Researchers have demonstrated that in human infants, prenatal alcohol exposure (PAE) is associated with problems with state and autonomic regulation, increased post-stress cortisol levels, higher levels of irritability, increased negative affect, and increased level of activity. These findings suggest that PAE can profoundly compromise an infant's capacity for self-regulation, which in turn may place them well on course for a negative developmental trajectory. Deficits in self-regulation can confer further vulnerability on the alcohol- exposed infant by compromising early parent-child relationships, impairing a child's ability to manage stressful situations, interfering with learning and mastery of developmentally appropriate tasks, and potentially impacting early brain development. Strikingly, there are currently no evidence-based interventions designed for infants and toddlers with PAE or who have been diagnosed with a Fetal Alcohol Spectrum Disorder (FASD). Given the persistence and severity of many alcohol-induced deficits, and the extremely poor long-term outcomes of individuals affected by PAE, especially for those whom do not receive the benefit or early intervention or a stable, nurturing caregiving environment, the need to develop effective treatments for infants and toddlers in this high-risk population is urgent. Early intervention aimed at enhancing these children's capacity to regulate their emotions and behavior would potentially represent a major advance in efforts to reduce the long-term adverse outcomes for these children. Moreover, as the consequences of prenatal alcohol exposure are likely to reverberate well beyond those experienced directly by the alcohol-exposed individual, interventions that operate at multiple levels of the family system are likely to be the most effective. Thus the proposed study entails an innovative multi-component intervention to foster self-regulation in infants and toddlers in foster or adoptive care with a history of PAE or a diagnosis of an FASD. Two components, a parent education and advocacy module and an attachment-based parent group, will focus on improving parents'knowledge and skills that will enhance their ability to respond to their children in ways that support the development of self- regulation. A third component, a music-based parent-child play group, will serve to promote positive parent- child interactions and is based on findings that exposure to singing and music can enhance self-regulation in young children.
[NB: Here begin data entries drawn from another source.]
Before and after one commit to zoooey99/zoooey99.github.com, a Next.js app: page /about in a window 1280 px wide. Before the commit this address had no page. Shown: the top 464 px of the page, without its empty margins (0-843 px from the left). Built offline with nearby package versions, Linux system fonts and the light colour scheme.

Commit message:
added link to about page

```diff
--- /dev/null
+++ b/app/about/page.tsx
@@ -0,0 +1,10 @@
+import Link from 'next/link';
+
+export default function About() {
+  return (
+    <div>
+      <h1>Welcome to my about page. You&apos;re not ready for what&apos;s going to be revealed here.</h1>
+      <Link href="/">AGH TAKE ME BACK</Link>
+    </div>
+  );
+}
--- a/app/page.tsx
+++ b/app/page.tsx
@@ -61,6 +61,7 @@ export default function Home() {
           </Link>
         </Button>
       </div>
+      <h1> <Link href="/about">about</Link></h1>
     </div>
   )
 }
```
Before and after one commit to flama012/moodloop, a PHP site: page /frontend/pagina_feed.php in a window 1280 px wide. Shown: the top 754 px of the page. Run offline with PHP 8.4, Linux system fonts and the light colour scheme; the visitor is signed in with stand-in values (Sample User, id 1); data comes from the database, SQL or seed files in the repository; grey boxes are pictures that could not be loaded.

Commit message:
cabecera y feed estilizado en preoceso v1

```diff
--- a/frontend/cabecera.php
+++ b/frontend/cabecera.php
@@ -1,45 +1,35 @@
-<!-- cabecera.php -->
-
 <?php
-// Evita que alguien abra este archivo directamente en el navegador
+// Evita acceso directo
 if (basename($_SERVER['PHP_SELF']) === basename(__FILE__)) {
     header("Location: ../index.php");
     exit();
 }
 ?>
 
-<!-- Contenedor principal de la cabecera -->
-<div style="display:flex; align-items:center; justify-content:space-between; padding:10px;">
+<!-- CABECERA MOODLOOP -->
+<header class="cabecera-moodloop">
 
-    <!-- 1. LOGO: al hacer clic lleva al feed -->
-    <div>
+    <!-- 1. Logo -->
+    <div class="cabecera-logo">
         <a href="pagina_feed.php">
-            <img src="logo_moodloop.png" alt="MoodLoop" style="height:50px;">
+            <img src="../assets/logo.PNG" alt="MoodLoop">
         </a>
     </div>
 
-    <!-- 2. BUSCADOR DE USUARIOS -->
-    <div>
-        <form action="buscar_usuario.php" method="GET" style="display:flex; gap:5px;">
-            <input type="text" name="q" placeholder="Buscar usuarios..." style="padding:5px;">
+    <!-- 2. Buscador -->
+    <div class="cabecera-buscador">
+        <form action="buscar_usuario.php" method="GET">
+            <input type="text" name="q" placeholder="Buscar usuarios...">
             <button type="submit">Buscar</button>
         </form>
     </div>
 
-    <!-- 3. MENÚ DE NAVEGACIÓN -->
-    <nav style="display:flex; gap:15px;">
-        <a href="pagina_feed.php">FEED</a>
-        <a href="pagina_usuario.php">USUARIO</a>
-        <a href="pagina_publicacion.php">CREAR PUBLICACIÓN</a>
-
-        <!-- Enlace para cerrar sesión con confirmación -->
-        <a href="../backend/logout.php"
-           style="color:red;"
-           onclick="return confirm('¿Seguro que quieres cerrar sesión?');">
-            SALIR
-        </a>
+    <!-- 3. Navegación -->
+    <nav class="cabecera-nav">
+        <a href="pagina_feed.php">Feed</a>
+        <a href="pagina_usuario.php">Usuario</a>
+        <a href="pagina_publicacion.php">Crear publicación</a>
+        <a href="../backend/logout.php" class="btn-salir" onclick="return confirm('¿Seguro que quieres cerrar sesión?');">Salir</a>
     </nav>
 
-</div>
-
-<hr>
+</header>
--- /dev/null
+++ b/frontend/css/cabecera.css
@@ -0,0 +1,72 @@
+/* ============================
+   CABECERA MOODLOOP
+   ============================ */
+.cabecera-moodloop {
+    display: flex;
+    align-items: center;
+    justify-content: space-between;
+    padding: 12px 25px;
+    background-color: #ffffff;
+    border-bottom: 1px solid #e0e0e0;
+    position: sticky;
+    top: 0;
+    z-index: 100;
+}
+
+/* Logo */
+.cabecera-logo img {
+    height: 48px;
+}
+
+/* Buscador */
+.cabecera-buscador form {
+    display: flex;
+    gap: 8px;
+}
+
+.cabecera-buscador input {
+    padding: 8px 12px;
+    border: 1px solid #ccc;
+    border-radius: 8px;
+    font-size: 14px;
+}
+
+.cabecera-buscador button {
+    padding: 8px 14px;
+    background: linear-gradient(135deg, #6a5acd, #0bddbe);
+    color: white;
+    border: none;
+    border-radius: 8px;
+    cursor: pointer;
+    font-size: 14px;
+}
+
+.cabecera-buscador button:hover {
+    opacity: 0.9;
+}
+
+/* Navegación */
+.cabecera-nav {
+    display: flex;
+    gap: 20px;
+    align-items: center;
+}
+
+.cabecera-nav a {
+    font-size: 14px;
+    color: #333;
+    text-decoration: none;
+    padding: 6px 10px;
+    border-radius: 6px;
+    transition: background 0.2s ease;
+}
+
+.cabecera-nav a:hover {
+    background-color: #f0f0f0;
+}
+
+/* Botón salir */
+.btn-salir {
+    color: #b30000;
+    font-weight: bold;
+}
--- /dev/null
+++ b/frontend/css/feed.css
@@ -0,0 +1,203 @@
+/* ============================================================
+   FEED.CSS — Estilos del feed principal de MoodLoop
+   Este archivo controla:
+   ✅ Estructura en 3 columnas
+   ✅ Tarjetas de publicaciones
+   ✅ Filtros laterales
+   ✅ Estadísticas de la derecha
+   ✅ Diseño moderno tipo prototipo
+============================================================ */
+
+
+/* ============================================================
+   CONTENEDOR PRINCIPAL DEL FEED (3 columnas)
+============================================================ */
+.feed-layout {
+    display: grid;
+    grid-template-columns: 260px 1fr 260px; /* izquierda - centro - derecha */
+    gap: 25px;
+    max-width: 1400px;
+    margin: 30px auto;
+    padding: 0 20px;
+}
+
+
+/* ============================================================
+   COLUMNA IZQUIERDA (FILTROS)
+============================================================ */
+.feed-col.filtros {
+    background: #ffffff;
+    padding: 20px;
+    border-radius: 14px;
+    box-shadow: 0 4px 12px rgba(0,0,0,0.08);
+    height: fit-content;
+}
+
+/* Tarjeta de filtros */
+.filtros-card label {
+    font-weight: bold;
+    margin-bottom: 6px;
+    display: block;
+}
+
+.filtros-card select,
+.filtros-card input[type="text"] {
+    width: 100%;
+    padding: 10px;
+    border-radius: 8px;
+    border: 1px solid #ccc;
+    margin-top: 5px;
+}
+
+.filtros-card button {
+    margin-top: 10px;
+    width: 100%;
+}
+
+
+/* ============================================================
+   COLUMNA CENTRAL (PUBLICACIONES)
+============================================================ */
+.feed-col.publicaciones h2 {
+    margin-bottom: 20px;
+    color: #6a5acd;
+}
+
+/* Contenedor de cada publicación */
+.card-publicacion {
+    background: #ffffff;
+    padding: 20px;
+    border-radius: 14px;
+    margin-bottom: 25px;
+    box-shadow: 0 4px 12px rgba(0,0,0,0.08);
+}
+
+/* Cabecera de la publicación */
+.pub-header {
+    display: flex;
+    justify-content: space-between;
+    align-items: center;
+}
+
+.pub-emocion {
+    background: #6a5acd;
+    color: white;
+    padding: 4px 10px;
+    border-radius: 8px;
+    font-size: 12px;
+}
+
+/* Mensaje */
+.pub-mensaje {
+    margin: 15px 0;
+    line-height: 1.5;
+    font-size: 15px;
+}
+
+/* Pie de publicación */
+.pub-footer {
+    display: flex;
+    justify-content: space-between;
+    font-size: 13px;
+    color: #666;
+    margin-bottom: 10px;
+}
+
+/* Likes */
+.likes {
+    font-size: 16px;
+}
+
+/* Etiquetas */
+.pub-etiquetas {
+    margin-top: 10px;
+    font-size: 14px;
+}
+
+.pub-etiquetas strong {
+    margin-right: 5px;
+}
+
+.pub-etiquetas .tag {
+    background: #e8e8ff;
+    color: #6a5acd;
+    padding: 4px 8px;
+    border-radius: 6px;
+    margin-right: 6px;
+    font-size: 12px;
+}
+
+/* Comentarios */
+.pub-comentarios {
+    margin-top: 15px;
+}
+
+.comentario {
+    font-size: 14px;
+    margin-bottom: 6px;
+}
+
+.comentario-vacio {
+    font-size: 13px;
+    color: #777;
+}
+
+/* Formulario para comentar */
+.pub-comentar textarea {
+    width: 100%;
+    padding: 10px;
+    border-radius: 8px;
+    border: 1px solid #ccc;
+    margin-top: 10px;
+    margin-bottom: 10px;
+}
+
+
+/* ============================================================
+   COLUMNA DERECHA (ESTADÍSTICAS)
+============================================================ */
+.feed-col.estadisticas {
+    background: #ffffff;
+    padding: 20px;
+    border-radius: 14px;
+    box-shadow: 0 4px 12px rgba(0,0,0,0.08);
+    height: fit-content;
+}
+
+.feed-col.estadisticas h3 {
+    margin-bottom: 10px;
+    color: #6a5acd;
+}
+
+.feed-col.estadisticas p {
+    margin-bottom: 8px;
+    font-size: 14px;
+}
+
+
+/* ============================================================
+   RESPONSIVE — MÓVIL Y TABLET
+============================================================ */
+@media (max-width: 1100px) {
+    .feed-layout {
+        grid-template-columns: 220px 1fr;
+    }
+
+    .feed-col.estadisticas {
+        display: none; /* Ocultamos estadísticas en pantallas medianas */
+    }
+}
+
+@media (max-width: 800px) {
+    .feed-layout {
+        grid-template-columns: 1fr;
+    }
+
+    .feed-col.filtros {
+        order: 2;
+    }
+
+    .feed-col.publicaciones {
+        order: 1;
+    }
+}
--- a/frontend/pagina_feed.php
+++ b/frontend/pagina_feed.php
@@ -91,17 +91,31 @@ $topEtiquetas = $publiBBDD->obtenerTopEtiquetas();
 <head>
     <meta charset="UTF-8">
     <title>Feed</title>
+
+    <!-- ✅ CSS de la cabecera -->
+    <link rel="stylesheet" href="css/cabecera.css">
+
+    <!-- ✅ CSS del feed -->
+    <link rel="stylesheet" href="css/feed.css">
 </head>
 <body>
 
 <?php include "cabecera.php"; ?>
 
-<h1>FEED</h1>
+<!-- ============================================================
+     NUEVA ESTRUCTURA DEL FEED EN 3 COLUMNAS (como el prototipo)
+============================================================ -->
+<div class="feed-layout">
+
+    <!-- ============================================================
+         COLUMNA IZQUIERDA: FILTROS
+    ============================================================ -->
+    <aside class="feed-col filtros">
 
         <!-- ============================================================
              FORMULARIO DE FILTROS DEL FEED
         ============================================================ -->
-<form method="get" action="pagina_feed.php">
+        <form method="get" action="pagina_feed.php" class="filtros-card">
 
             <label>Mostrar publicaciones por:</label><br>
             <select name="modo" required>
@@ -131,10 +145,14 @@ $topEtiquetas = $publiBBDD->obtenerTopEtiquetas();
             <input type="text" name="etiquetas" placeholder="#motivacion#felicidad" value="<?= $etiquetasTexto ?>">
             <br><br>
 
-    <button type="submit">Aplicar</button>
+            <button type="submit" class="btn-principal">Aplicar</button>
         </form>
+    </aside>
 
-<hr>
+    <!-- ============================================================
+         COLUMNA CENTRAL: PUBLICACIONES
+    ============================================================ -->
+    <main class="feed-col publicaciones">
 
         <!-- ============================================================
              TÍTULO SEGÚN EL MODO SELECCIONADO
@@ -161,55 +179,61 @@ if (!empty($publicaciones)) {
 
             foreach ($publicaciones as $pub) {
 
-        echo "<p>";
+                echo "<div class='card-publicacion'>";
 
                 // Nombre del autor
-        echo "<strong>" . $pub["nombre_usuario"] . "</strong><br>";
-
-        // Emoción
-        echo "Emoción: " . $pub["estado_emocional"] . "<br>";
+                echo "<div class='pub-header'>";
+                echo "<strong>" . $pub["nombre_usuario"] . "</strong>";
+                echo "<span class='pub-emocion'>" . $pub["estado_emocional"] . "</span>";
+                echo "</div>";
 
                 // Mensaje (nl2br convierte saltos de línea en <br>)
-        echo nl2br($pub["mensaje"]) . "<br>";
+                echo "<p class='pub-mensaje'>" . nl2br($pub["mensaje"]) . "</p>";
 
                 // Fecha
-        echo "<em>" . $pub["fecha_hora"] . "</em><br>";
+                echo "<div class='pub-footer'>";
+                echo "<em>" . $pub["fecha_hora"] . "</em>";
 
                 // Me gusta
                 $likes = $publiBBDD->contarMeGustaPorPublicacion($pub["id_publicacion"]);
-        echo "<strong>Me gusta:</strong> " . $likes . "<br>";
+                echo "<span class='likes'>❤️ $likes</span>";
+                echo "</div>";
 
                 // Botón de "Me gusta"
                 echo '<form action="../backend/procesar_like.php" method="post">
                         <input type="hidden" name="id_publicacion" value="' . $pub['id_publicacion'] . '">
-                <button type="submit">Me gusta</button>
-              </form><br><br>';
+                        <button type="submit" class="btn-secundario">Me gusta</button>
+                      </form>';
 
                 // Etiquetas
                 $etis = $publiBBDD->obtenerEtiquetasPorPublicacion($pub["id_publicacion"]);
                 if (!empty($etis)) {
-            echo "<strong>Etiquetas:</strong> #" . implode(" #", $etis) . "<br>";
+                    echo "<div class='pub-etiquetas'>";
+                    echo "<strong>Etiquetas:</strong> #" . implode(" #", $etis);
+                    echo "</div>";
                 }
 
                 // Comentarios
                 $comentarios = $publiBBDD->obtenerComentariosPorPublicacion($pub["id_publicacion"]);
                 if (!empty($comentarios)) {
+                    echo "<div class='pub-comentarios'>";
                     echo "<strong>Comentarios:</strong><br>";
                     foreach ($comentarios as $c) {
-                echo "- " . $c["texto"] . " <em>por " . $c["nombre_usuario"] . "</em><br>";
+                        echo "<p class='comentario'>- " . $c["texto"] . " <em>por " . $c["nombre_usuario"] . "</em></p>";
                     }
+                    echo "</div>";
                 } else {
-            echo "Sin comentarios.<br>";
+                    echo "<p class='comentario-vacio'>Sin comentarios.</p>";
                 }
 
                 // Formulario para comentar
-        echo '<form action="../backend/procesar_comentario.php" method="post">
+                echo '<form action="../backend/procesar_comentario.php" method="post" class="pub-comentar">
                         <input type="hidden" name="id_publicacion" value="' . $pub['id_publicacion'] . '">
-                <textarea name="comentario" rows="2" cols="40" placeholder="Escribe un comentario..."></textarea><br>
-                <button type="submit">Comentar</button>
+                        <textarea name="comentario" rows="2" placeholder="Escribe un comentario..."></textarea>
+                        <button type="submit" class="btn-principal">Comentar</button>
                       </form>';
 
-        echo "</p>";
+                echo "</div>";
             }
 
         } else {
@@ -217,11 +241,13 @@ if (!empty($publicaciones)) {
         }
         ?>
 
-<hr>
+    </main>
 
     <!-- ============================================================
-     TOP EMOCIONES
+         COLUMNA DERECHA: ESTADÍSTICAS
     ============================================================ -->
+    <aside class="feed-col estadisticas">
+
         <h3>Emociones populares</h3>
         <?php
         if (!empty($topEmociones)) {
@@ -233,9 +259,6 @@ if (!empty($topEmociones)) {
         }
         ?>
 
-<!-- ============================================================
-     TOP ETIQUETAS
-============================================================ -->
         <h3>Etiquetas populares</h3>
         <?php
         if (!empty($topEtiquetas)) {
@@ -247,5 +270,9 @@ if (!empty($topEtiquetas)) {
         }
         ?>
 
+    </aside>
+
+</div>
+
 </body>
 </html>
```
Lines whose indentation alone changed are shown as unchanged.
Improving parental sensitivity, increasing parental commitment, decreasing parental stress, enhancing the quality of the parent-child relationship, and ultimately, fostering the child's capacity for self- regulation may all play a critical role in circumventing a cascade of negative developmental outcomes associated with PAE. Furthermore, the aim of this multi-component to address a core deficit-impairment in self-regulation--would likely have relevant applications for other high-risk infants and toddlers presenting with other neurodevelopmental disorders.
Children with prenatal alcohol exposure often experience emotional and behavioral problems throughout life. The goal of this study is to test an intervention designed to help infants and toddlers learn skills that will help them manage their emotions and behaviors and teach parents how to support their children's development of those skills. Teaching children with prenatal alcohol exposure these skills may help reduce their risk for negative long-term outcomes, such as delinquency, school failure, and mental health problems.